Sadly, none of us can predict when we will die. However, you can make plans now so that day and the time following is easier on your loved ones. If you’re starting to think about your estate plan, a question might start to form in your mind: What’s the difference between a will and a trust, and which one is right for me?
Using a will, trust, and other legal documents to specify your final arrangements after you pass away is crucial. Having these legal documents in place ensures that they know, follow, oversee, and honor your final wishes.
It’s unfortunate that many people pass away each year without leaving clear or written plans for those they leave behind. A drawn-out, complicated, and frustrating distribution of assets often ensues. Your loved ones will also go through the public, dreaded probate court process.
Most people don’t know the main difference between a Will and a Trust in Tennessee. Here, we will provide an overview and the pros and cons so you can decide which option works best for you. Will Gurus is here to help you plan and record your final wishes.
Wills Vs. Trusts
A Will determines where your assets will go after death and is fairly straightforward. You can appoint a guardian for minor children in yours, and it can allow an executor to produce a trust that benefits multiple parties. Wills can also help others make decisions based on your wishes after death.
A Trust can be used to specify what you want to happen if you become incapacitated and are unable to make your own decisions. A trust also avoids probate court. Trusts transfer ownership of a deceased person’s assets to a trustee, who must act according to the written wishes and help the beneficiaries.
An estate planning attorney creates your trust, and the benefit is it’s not a public document like a will. Larger estates and more complicated circumstances may opt to use both a will and trust for distribution purposes.
What are the advantages of a Will?
The perks of having a will include:
- Affordable and relatively simple to create
- Allows you to control where your assets go after you pass away
- Allows you to appoint guardians for your minor children
- It can help you correctly plan for after your passing
What are the disadvantages of a Trust?
There are a few cons of a trust, such as:
- Typically more expensive and take more time to initially draft
- Must move assets to the trust to fund it

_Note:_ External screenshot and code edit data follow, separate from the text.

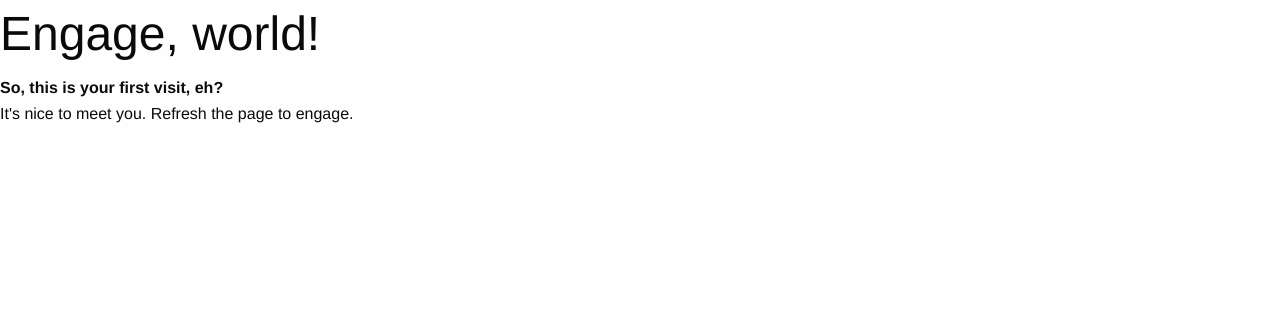
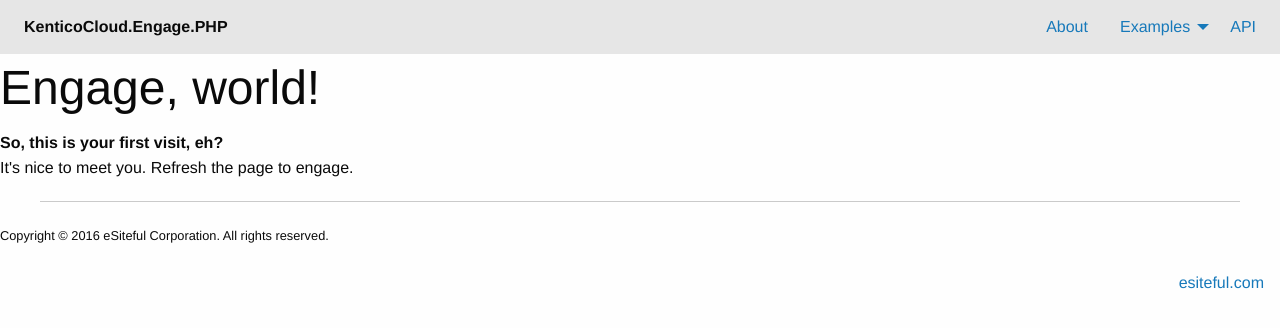
Before and after one commit to stephenr85/KenticoCloud.Engage.PHP, a PHP site: page /examples/basic.php in a window 1280 px wide. Shown: the top 328 px of the page. Run offline with PHP 8.4, Linux system fonts and the light colour scheme; some libraries are stand-ins or nearby versions.

Commit message:
Updated examples to use API key/script tag for respective URLs

```diff
--- a/examples/basic.php
+++ b/examples/basic.php
@@ -8,10 +8,12 @@
     <title>Basic Example</title>
     <link rel="stylesheet" href="https://cdnjs.cloudflare.com/ajax/libs/foundation/6.2.4/foundation.css" />
 
-    <script>!function(){var a='https://engage-ket.kenticocloud.com/js',b=document,c=b.createElement('script'),d=b.getElementsByTagName('script')[0];c.type='text/javascript',c.async=!0,c.defer=!0,c.src=a+'?d='+document.domain,d.parentNode.insertBefore(c,d)}(),window.ket=window.ket||function(){(ket.q=ket.q||[]).push(arguments)};ket('start', '8681759b-3c71-46d9-9995-77b0f09fc530');</script>
+    <?php echo $kceScript ?>
 
   </head>
   <body>
+  	<?php require('inc/topbar.php'); ?>
+
     <div class="row">
     	<div class="columns">
 
@@ -20,9 +22,15 @@
 
 				<p><strong>So, this is your first visit, eh?</strong><br>It's nice to meet you. Refresh the page to engage.</p>
 
+			<?php }else if(!property_exists($loc = $kceClient->getCurrentLocation(), 'city')){ ?>
+
+				<p>So...I'm only a day old. Try refreshing again.</p>
+				<p>FYI, this was the last response from the API:</p>
+				<pre><?php echo '(HTTP code '.$kceClient->lastResponse->code.') '. ($kceClient->lastResponse->raw_body) ?></pre>
+
 			<?php }else{ ?>
 				<p><strong>Hello again! How's the weather in <?php $loc = $kceClient->getCurrentLocation(); echo $loc->city ?>?</strong><br>
-					Did you know that this is you've visited <?php echo count($kceClient->getCurrentSession()->getActions()) ?> pages in this session? Here's what else we know...
+					Did you know that this is 	you've visited <?php echo count($kceClient->getCurrentSession()->getActions()) ?> pages in this session? Here's what else we know...
 				</p>
 				<p>
 				User ID: <?php echo $kceClient->getUserID() ?><br>
@@ -43,6 +51,7 @@
 		</div>
 	</div>
 
+	<?php require('inc/footer.php'); ?>
     <script src="https://cdnjs.cloudflare.com/ajax/libs/jquery/3.1.1/jquery.min.js"></script>
     <script src="https://cdnjs.cloudflare.com/ajax/libs/foundation/6.2.4/foundation.min.js"></script>
     <script>
--- /dev/null
+++ b/examples/inc/footer.php
@@ -0,0 +1,13 @@
+<hr>
+<div class="row">
+	<div class="columns medium-8">
+
+		<p><small>Copyright &copy; 2016 eSiteful Corporation. All rights reserved.</small></p>
+
+	</div>
+	<div class="columns medium-4">
+		<ul class="align-right menu">
+			<li><a href="http://www.esiteful.com" target="_blank">esiteful.com</a>
+		</ul>
+	</div>
+</div>
--- a/examples/inc/init.php
+++ b/examples/inc/init.php
@@ -6,5 +6,12 @@ error_reporting(E_ALL);
 require_once('../vendor/autoload.php');
 
 global $kceClient;
+global $kceScript;
 
-$kceClient = new \KenticoCloud\Engage\Client('...');
+if(strpos($_SERVER['HTTP_HOST'], '.local') !== false){
+	$kceClient = new \KenticoCloud\Engage\Client('eyJhbGciOiJIUzI1NiIsInR5cCI6IkpXVCJ9.eyJ1aWQiOiJ1c3JfMHZHTW1SOFpDSGpsWVR6RzJncGFPMSIsImRuIjoia2MtZW5nYWdlLXBocC5sb2NhbCIsImp0aSI6IjhJVmZfajV3d1pOWnFzUm0iLCJhdWQiOiJlbmdhZ2UtYXBpLmtlbnRpY29jbG91ZC5jb20ifQ.NB8S-oh7C8WXo83qWCmTTw98-qiAX7osJozpcLXIPa0');
+	$kceScript = "<script> !function(){var a='https://engage-ket.kenticocloud.com/js',b=document,c=b.createElement('script'),d=b.getElementsByTagName('script')[0];c.type='text/javascript',c.async=!0,c.defer=!0,c.src=a+'?d='+document.domain,d.parentNode.insertBefore(c,d)}(),window.ket=window.ket||function(){(ket.q=ket.q||[]).push(arguments)};ket('start', '8681759b-3c71-46d9-9995-77b0f09fc530'); </script>";
+}else{
+	$kceClient = new \KenticoCloud\Engage\Client('eyJhbGciOiJIUzI1NiIsInR5cCI6IkpXVCJ9.eyJ1aWQiOiJ1c3JfMHZHTW1SOFpDSGpsWVR6RzJncGFPMSIsImRuIjoia2MtZW5nYWdlLXBocC5lc2l0ZWZ1bC5jb20iLCJqdGkiOiJxU2hyaDAySm4tZzMyQU51IiwiYXVkIjoiZW5nYWdlLWFwaS5rZW50aWNvY2xvdWQuY29tIn0.I4AZWwf8c5F0jFE6v0fEQTYI8evvIz-eewpZVq_rdu8');
+	$kceScript = "<script> !function(){var a='https://engage-ket.kenticocloud.com/js',b=document,c=b.createElement('script'),d=b.getElementsByTagName('script')[0];c.type='text/javascript',c.async=!0,c.defer=!0,c.src=a+'?d='+document.domain,d.parentNode.insertBefore(c,d)}(),window.ket=window.ket||function(){(ket.q=ket.q||[]).push(arguments)};ket('start', '126363d6-f886-4d08-96db-5c1b41076644'); </script>";
+}
--- /dev/null
+++ b/examples/inc/topbar.php
@@ -0,0 +1,19 @@
+<div class="top-bar">
+  <div class="top-bar-left">
+    <ul class="menu">
+      <li class="menu-text">KenticoCloud.Engage.PHP</li>
+    </ul>
+  </div>
+  <div class="top-bar-right">
+    <ul class="menu dropdown" data-dropdown-menu>
+      <li><a href="/examples">About</a></li>
+      <li>
+        <a href="#">Examples</a>
+        <ul class="menu vertical">
+          <li><a href="/examples/basic.php">Basic</a></li>
+        </ul>
+      </li>
+      <li><a href="/docs/api">API</a></li>
+    </ul>
+  </div>
+</div>
--- a/index.php
+++ b/index.php
@@ -1,3 +1,3 @@
 <?php
 
-require_once('vendor/autoload.php');
+header('Location: http://'.$_SERVER['HTTP_HOST'].'/examples');
```
Also changed, not shown: examples/index.php (added, +38 -0 lines), favicon.ico (added).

- Can lose tax and asset protection advantages if trust laws are changed or violated
Considerations for creating a Trust
When creating a trust, there are several important considerations to keep in mind. First, you need to decide what type of trust best suits your needs now and in the future.

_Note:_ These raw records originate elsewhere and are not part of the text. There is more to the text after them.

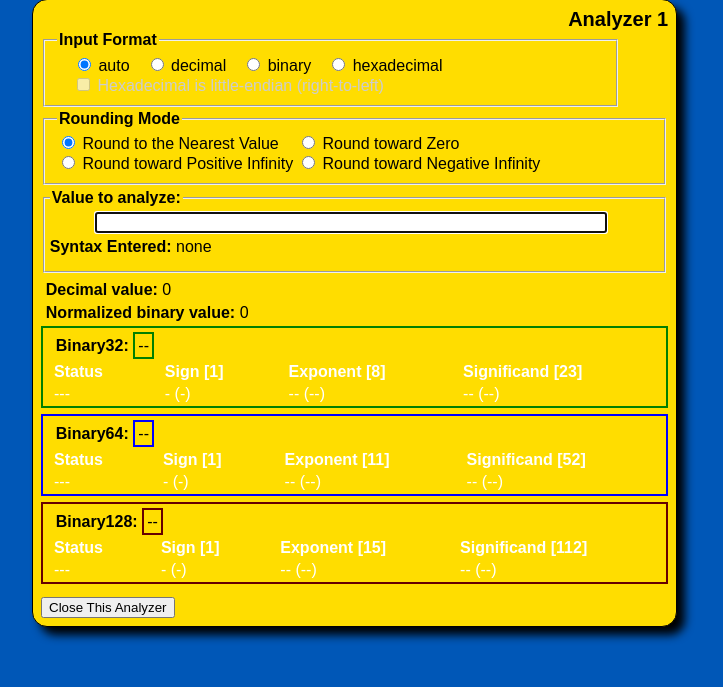
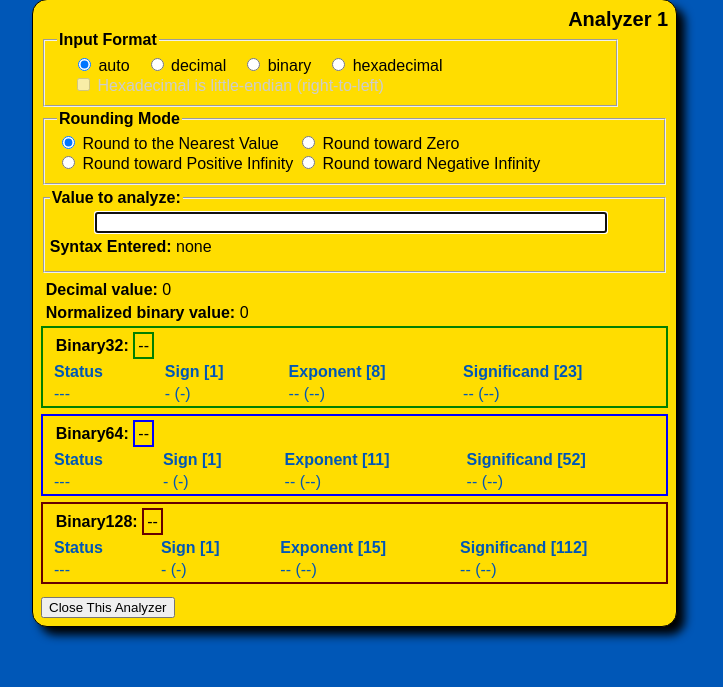
Before and after one commit to cvickery/IEEE-754, a PHP site: page / in a window 1280 px wide. Shown: the part 275-962 px from the top of the page, without its empty margins (288-1011 px from the left). Run offline with PHP 8.4, Linux system fonts and the light colour scheme.

Commit message:
Text color

```diff
--- a/css/analyzer.css
+++ b/css/analyzer.css
@@ -99,6 +99,9 @@ html, body {
   margin-bottom:1em;
   margin-top:50px;
 }
+.block tbody {
+  color: 0057B7;
+  }
 
 .lonely-block {
   width:49%;
```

Second, you need to choose a trustee. The trustee is the person who will manage the trust and its assets. It is important to choose someone you trust implicitly and who has the experience and knowledge to properly handle the trust.
Finally, you need to determine how the trust will be funded. The funding source will determine how the trust can be used and how the assets can be distributed.